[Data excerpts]
⟨

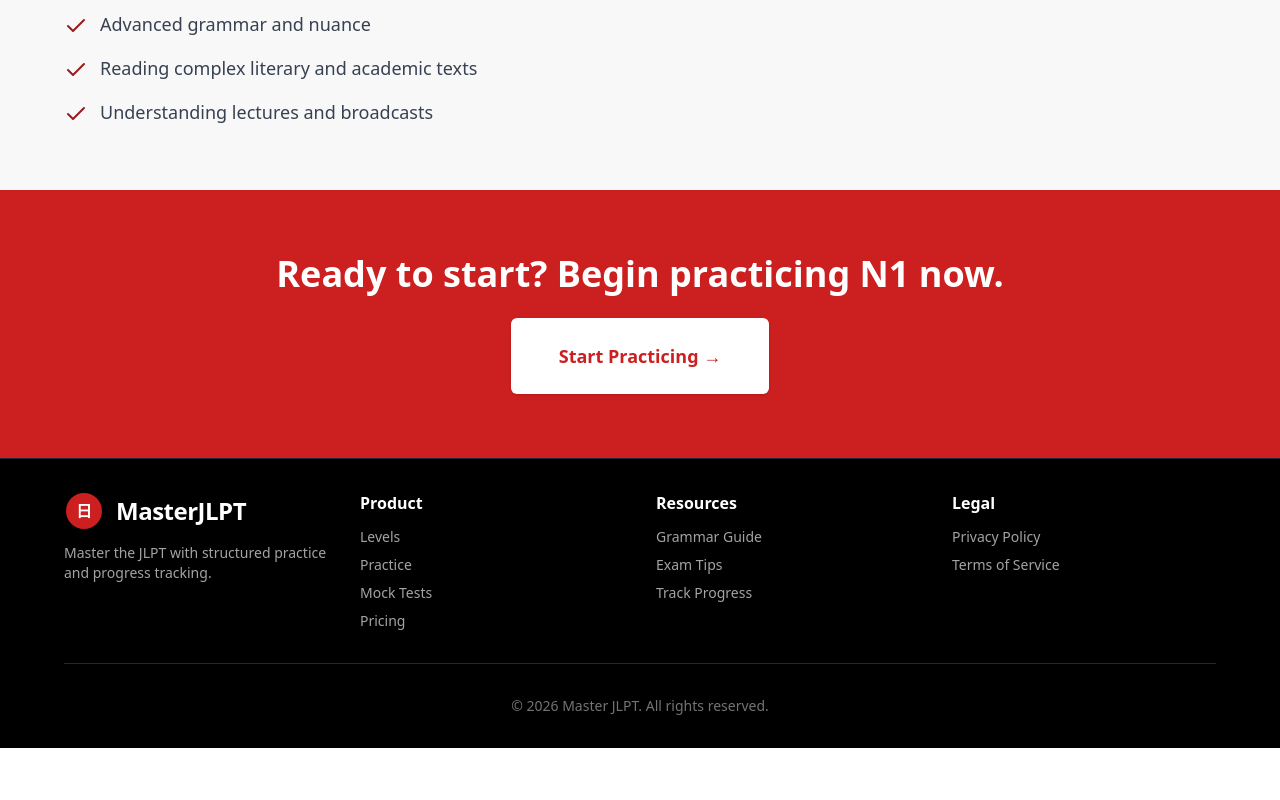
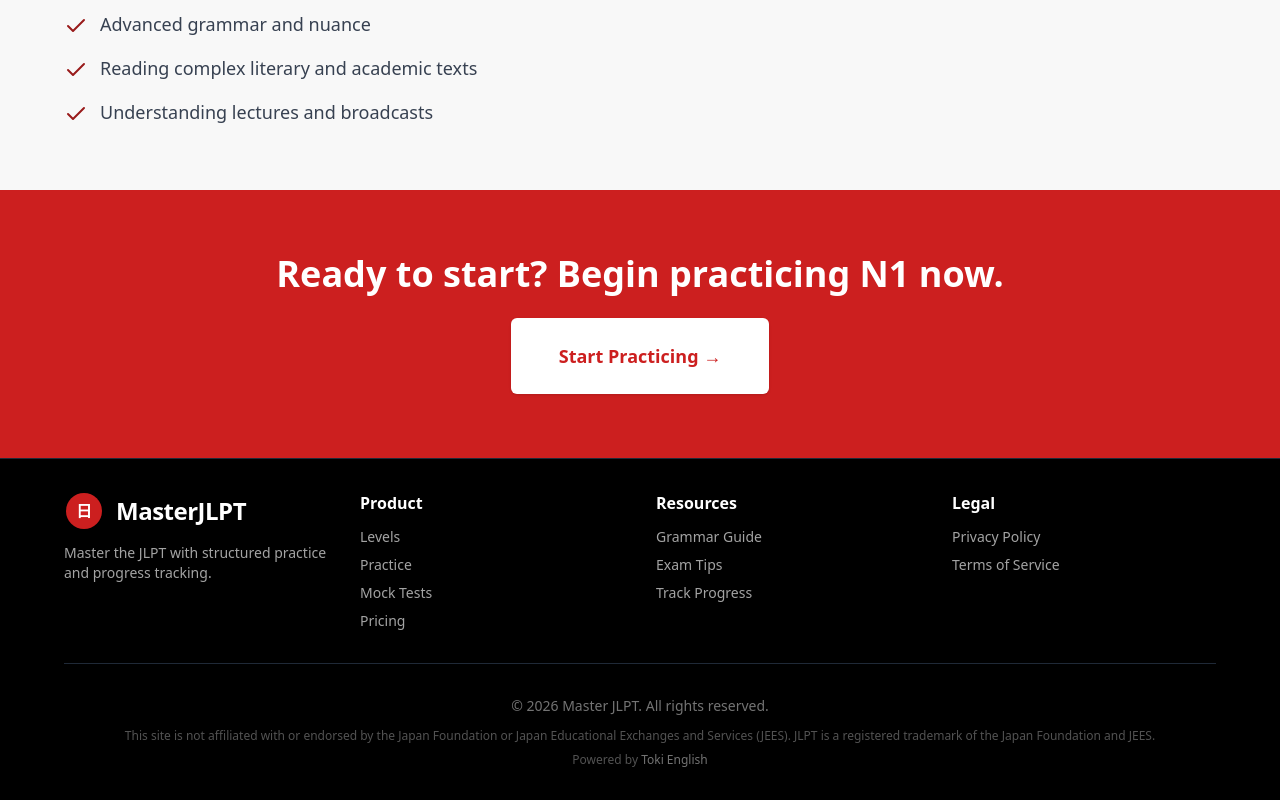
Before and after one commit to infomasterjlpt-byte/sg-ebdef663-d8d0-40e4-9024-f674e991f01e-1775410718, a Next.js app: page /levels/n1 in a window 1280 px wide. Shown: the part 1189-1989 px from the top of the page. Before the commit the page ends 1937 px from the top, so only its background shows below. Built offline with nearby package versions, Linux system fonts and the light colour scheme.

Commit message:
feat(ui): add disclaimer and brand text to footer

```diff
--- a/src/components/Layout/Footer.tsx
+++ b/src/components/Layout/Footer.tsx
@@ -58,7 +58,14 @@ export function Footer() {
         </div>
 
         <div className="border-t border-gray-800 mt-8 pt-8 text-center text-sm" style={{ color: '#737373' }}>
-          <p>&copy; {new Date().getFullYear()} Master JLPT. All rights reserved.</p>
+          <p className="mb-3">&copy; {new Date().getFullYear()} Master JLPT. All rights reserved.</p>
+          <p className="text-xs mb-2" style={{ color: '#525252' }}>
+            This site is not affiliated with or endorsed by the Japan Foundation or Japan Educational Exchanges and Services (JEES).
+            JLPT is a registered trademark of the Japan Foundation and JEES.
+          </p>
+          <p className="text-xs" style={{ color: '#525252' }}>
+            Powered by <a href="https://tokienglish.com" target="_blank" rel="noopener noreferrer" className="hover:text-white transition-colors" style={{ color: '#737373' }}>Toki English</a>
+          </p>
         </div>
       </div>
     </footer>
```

⟩

WORK ORDER:
Reproduce each line of the records exactly, omitting any picture.

SOLUTION TO THIS TASK:
Before and after one commit to infomasterjlpt-byte/sg-ebdef663-d8d0-40e4-9024-f674e991f01e-1775410718, a Next.js app: page /levels/n1 in a window 1280 px wide. Shown: the part 1189-1989 px from the top of the page. Before the commit the page ends 1937 px from the top, so only its background shows below. Built offline with nearby package versions, Linux system fonts and the light colour scheme.

Commit message:
feat(ui): add disclaimer and brand text to footer

```diff
--- a/src/components/Layout/Footer.tsx
+++ b/src/components/Layout/Footer.tsx
@@ -58,7 +58,14 @@ export function Footer() {
         </div>
 
         <div className="border-t border-gray-800 mt-8 pt-8 text-center text-sm" style={{ color: '#737373' }}>
-          <p>&copy; {new Date().getFullYear()} Master JLPT. All rights reserved.</p>
+          <p className="mb-3">&copy; {new Date().getFullYear()} Master JLPT. All rights reserved.</p>
+          <p className="text-xs mb-2" style={{ color: '#525252' }}>
+            This site is not affiliated with or endorsed by the Japan Foundation or Japan Educational Exchanges and Services (JEES).
+            JLPT is a registered trademark of the Japan Foundation and JEES.
+          </p>
+          <p className="text-xs" style={{ color: '#525252' }}>
+            Powered by <a href="https://tokienglish.com" target="_blank" rel="noopener noreferrer" className="hover:text-white transition-colors" style={{ color: '#737373' }}>Toki English</a>
+          </p>
         </div>
       </div>
     </footer>
```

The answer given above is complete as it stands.